* Exercise directions *
Work through the data below line by line and say how many lines hold "about"; give only the number.
--- The data Enclosed Below ---
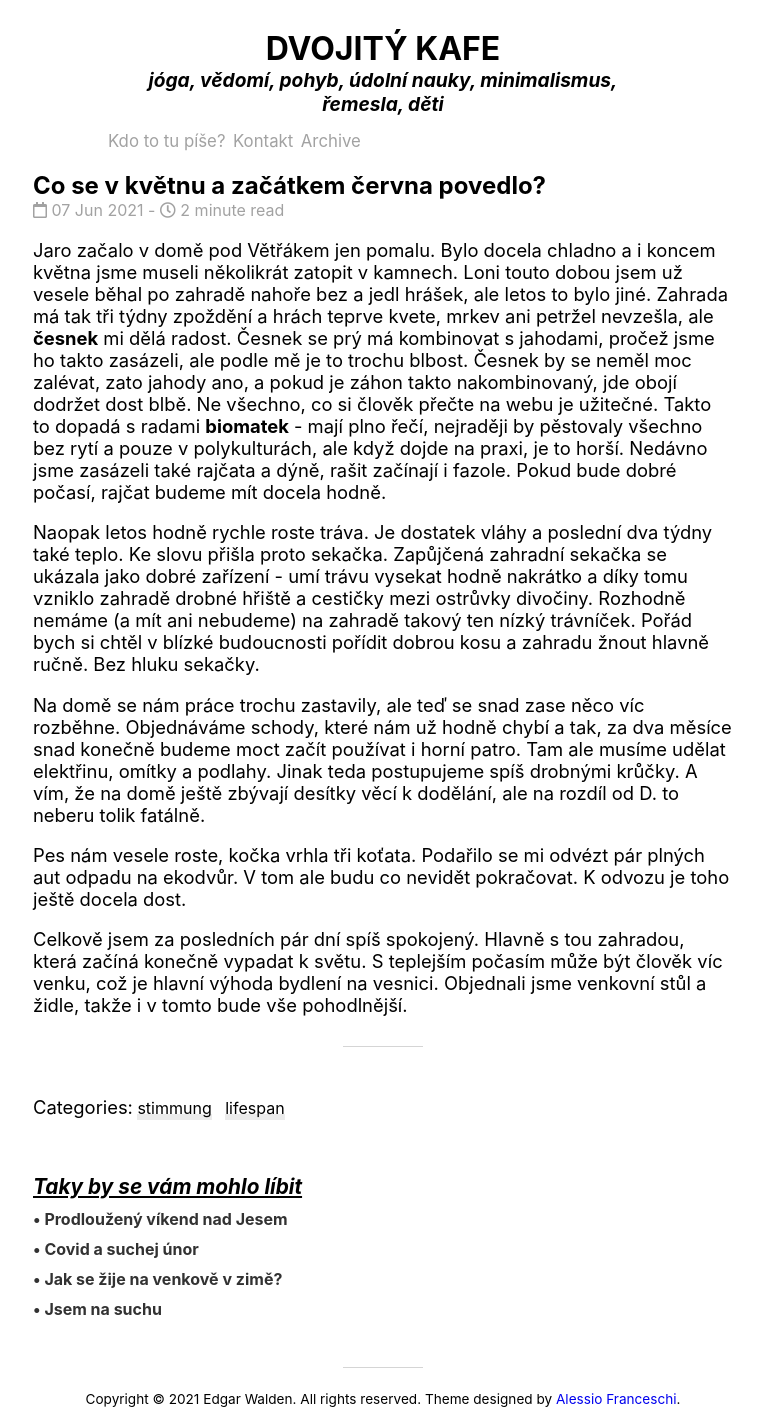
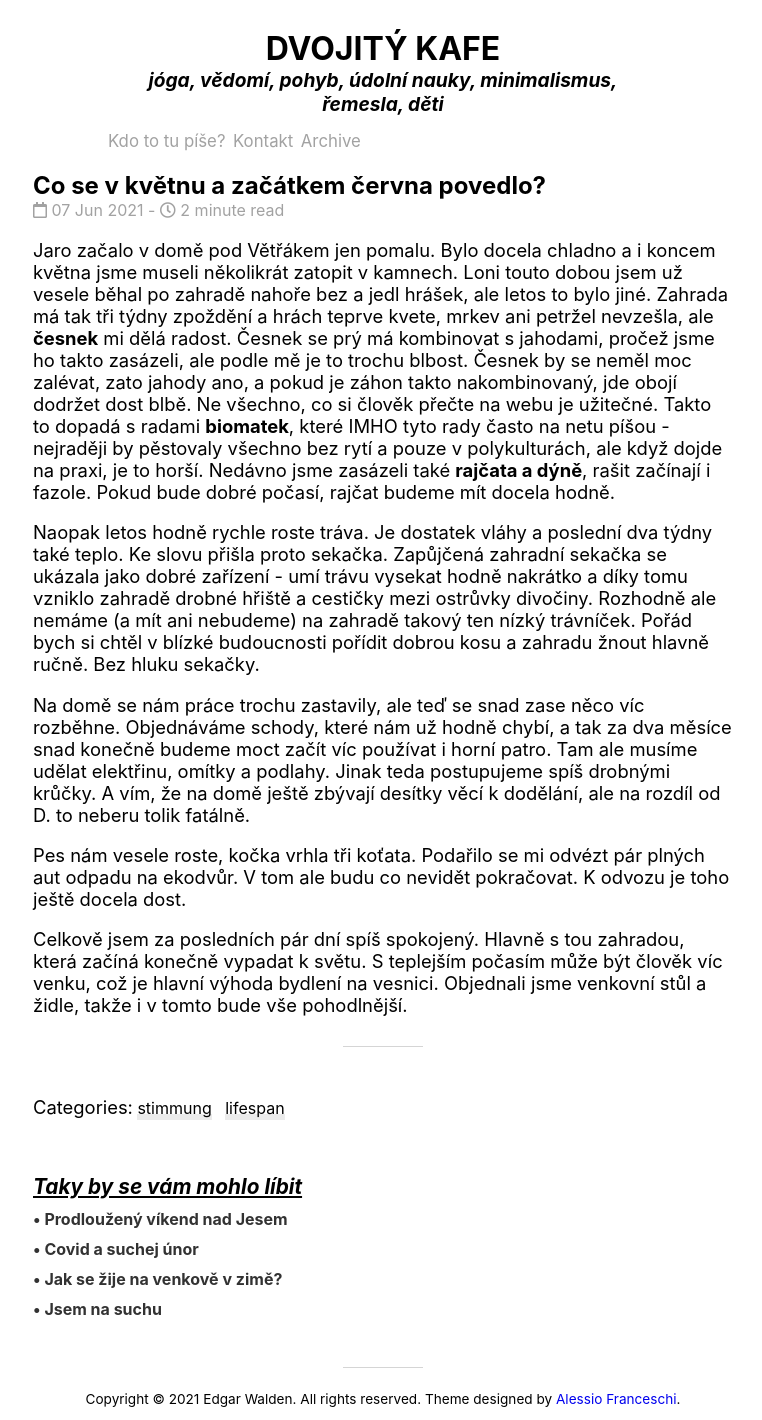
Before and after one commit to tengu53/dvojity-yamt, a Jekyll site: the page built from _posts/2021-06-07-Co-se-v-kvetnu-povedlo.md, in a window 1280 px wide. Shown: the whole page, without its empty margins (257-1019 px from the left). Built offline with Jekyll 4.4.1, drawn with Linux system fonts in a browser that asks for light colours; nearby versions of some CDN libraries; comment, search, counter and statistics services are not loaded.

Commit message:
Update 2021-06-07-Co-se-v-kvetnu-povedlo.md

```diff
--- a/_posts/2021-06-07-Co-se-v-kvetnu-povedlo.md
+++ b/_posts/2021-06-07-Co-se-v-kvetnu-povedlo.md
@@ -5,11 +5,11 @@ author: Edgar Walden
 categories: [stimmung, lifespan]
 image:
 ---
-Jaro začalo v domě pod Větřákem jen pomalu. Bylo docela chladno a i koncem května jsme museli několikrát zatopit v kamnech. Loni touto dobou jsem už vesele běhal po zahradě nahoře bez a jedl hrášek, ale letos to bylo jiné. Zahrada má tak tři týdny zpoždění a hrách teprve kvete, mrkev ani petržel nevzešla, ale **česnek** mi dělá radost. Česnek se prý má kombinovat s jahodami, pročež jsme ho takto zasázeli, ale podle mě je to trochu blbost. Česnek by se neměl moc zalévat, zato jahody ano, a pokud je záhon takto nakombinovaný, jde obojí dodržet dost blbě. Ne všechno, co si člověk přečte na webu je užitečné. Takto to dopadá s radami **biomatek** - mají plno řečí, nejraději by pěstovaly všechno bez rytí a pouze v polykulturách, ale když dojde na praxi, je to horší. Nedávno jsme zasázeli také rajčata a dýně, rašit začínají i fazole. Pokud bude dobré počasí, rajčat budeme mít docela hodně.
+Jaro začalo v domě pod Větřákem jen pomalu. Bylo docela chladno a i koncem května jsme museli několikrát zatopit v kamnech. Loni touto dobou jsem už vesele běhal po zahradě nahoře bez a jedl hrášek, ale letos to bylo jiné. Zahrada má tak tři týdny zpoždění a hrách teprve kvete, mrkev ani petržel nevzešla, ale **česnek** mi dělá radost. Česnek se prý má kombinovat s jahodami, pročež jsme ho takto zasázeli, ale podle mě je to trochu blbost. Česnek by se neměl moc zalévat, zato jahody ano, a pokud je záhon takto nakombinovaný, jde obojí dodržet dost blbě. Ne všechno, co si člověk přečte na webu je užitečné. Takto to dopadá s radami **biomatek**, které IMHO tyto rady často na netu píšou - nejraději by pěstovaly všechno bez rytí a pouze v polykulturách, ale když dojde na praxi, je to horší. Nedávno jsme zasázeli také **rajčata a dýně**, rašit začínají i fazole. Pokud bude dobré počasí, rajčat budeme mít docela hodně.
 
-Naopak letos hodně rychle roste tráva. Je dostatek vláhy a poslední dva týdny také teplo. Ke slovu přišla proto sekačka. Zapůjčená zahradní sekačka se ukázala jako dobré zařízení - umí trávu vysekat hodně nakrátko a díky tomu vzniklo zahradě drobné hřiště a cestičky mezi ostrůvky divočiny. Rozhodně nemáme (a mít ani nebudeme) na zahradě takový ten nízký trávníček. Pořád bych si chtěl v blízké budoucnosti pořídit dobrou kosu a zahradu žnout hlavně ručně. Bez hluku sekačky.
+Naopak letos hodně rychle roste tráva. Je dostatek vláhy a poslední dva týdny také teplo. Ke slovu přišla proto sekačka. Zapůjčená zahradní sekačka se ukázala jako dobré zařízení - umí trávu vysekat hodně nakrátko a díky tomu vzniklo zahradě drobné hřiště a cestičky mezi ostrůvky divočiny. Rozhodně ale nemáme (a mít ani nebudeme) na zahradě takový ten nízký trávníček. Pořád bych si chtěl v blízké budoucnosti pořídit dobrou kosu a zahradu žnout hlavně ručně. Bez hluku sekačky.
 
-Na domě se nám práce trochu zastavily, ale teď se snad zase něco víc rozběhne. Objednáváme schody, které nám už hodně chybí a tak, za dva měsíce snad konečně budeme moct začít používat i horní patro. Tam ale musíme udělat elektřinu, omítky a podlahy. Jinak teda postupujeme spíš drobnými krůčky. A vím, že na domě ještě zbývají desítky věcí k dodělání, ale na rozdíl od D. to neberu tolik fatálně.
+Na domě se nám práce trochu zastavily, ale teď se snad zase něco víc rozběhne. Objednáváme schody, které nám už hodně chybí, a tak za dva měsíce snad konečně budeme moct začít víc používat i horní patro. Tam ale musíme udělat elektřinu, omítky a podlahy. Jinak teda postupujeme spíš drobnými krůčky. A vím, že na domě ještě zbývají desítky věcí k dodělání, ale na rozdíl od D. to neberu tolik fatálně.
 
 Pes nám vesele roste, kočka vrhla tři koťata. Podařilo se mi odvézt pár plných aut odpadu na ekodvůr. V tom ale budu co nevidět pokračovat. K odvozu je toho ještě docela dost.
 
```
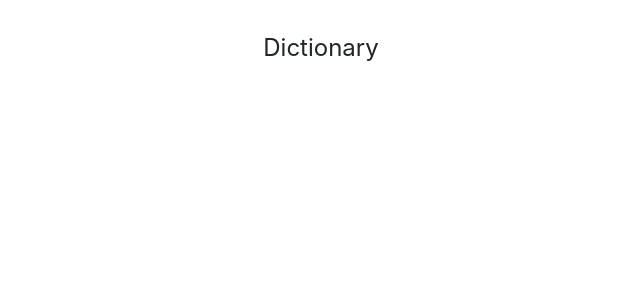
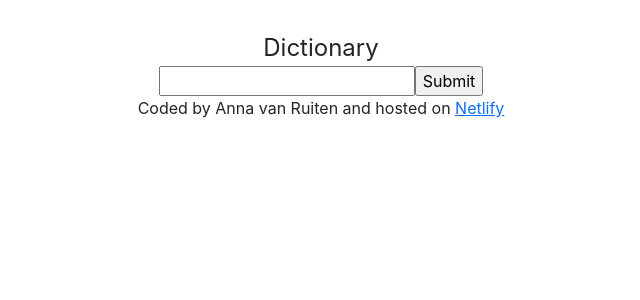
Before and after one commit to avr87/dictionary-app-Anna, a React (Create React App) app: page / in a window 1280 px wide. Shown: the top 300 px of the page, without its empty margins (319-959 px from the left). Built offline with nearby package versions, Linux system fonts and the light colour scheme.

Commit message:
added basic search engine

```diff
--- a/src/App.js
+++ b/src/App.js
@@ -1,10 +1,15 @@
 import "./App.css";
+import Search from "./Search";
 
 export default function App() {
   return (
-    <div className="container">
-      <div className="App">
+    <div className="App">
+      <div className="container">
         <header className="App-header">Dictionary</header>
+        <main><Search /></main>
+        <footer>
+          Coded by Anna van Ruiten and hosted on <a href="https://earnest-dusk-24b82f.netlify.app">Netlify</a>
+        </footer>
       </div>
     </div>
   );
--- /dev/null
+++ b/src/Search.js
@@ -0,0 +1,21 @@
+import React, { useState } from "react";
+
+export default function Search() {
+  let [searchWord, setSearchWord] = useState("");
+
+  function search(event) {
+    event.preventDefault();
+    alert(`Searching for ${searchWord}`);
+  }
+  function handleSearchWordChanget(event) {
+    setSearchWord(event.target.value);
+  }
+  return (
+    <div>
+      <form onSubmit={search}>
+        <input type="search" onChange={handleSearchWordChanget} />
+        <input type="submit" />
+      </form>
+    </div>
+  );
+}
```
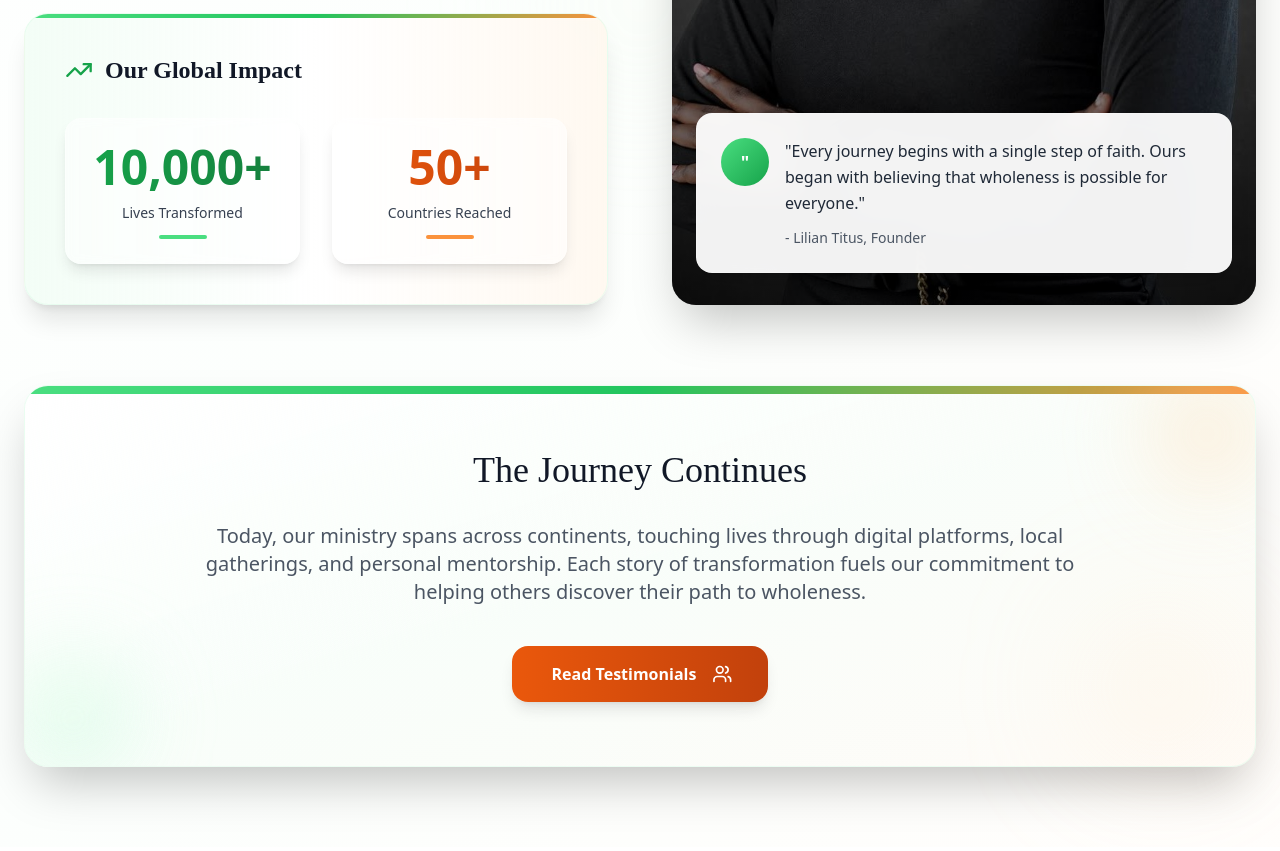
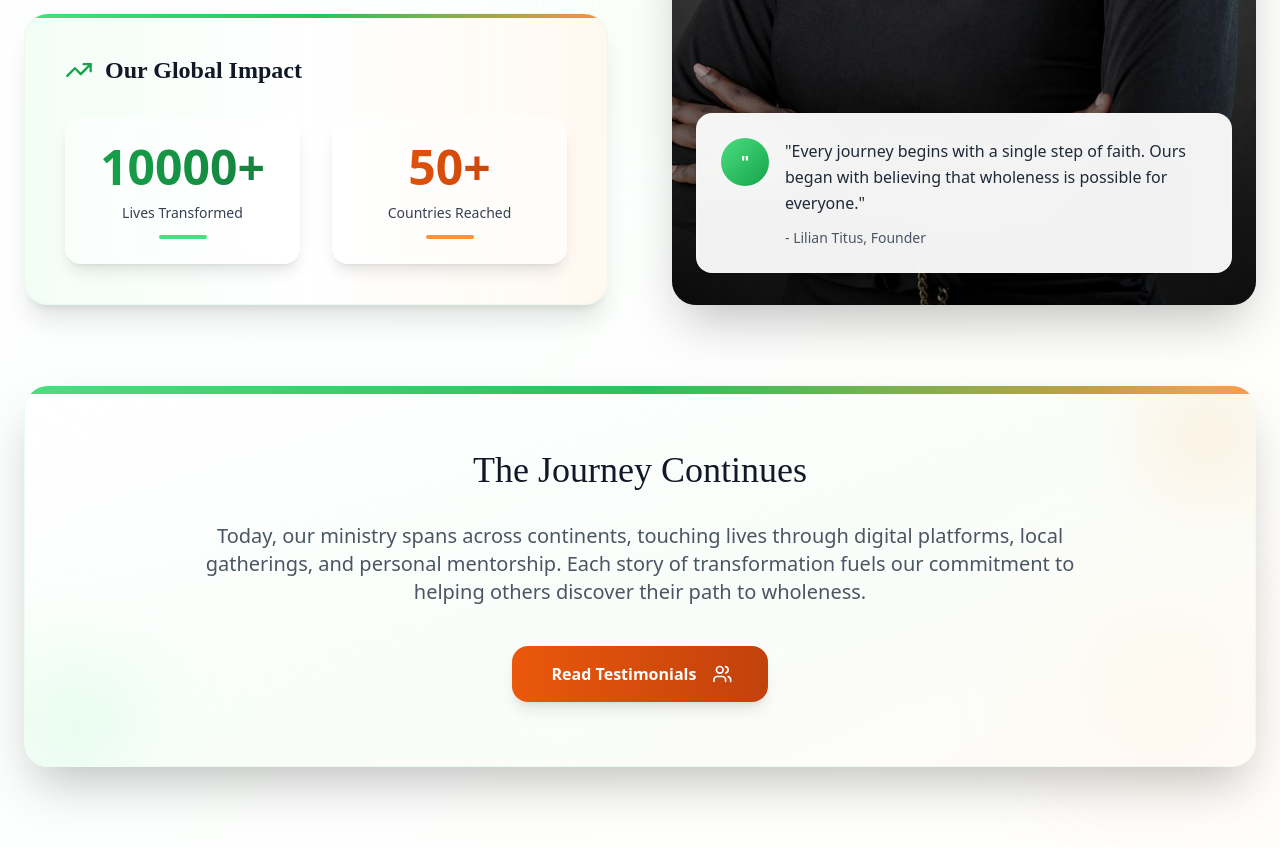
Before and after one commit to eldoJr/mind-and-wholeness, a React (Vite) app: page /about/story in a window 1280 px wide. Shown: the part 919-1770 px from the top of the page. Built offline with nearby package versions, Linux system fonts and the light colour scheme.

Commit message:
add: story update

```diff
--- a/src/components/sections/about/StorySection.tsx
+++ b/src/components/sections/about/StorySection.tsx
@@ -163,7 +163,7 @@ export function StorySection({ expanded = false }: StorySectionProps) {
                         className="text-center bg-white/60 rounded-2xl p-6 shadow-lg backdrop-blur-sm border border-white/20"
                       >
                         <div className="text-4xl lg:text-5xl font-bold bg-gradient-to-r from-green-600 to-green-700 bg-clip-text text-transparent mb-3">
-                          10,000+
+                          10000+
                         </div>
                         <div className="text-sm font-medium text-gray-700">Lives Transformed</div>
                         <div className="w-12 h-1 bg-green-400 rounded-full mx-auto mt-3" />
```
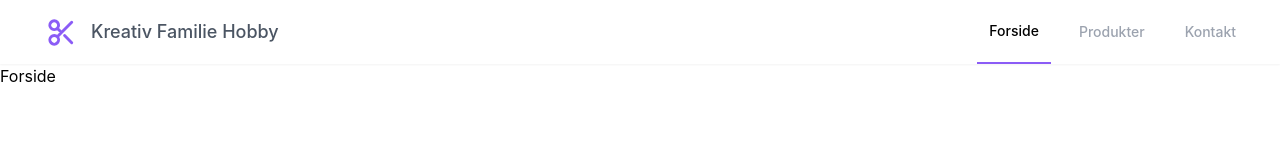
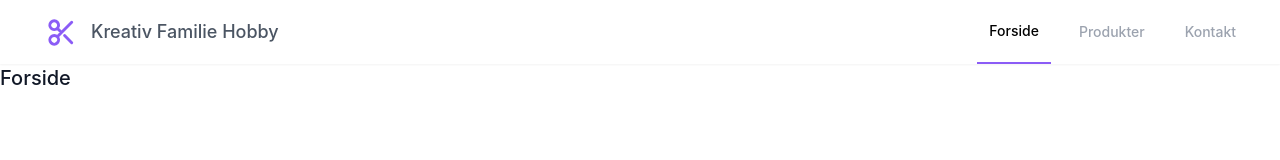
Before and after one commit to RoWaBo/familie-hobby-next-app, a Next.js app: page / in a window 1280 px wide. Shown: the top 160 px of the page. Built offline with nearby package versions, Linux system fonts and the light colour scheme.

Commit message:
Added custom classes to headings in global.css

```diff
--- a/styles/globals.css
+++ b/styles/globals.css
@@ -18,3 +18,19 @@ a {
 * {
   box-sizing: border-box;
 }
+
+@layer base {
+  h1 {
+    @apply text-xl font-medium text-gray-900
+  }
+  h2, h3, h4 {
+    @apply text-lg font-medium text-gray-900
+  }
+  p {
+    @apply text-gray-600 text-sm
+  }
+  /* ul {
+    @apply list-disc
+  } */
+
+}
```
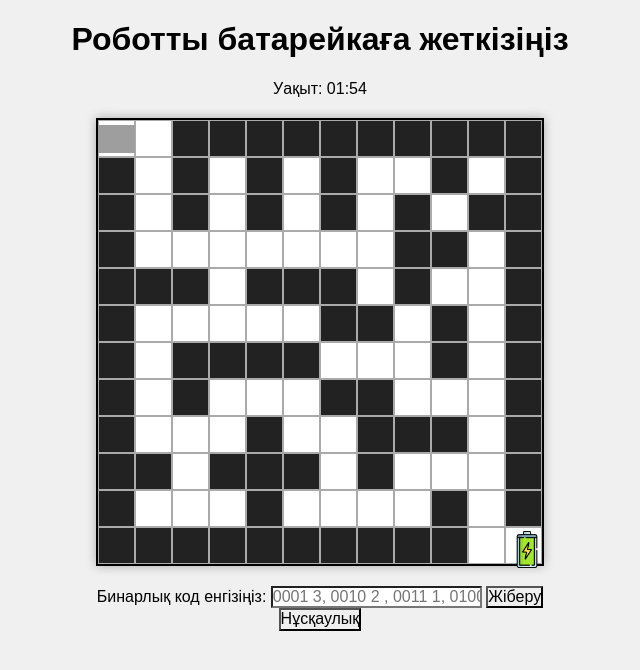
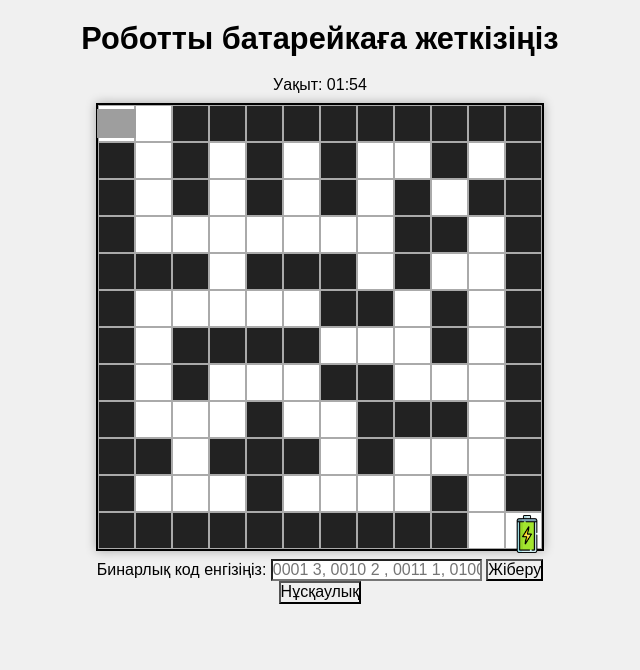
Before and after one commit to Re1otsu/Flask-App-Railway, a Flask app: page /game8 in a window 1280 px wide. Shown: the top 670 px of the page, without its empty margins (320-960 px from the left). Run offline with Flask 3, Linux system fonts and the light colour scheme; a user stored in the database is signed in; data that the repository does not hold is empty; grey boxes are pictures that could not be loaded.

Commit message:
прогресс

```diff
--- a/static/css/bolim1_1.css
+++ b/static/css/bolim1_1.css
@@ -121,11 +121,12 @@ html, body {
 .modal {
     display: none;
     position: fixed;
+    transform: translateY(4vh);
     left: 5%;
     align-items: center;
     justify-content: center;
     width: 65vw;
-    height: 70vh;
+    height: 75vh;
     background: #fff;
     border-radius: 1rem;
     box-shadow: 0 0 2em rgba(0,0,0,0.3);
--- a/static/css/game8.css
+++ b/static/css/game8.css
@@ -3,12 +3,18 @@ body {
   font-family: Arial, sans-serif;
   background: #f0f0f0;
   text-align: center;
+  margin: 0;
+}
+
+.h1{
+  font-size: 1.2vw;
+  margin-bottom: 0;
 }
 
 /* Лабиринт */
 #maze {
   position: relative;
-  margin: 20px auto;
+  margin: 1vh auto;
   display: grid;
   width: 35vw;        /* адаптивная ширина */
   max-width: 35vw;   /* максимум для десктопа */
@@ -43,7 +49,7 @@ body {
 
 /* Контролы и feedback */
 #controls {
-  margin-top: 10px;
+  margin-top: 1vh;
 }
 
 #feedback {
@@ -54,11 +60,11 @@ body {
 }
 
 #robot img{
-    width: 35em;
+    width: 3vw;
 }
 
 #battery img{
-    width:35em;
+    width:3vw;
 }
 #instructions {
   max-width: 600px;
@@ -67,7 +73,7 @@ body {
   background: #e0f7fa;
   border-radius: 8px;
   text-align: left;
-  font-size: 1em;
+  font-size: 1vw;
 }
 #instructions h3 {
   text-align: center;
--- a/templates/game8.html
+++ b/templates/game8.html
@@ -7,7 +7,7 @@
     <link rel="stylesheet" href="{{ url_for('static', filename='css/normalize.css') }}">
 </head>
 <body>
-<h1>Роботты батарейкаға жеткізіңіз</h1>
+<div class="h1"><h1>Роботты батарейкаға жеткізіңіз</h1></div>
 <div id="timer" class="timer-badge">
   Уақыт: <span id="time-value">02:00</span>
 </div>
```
--- End of Enclosed The data ---
* Answer to this task *
3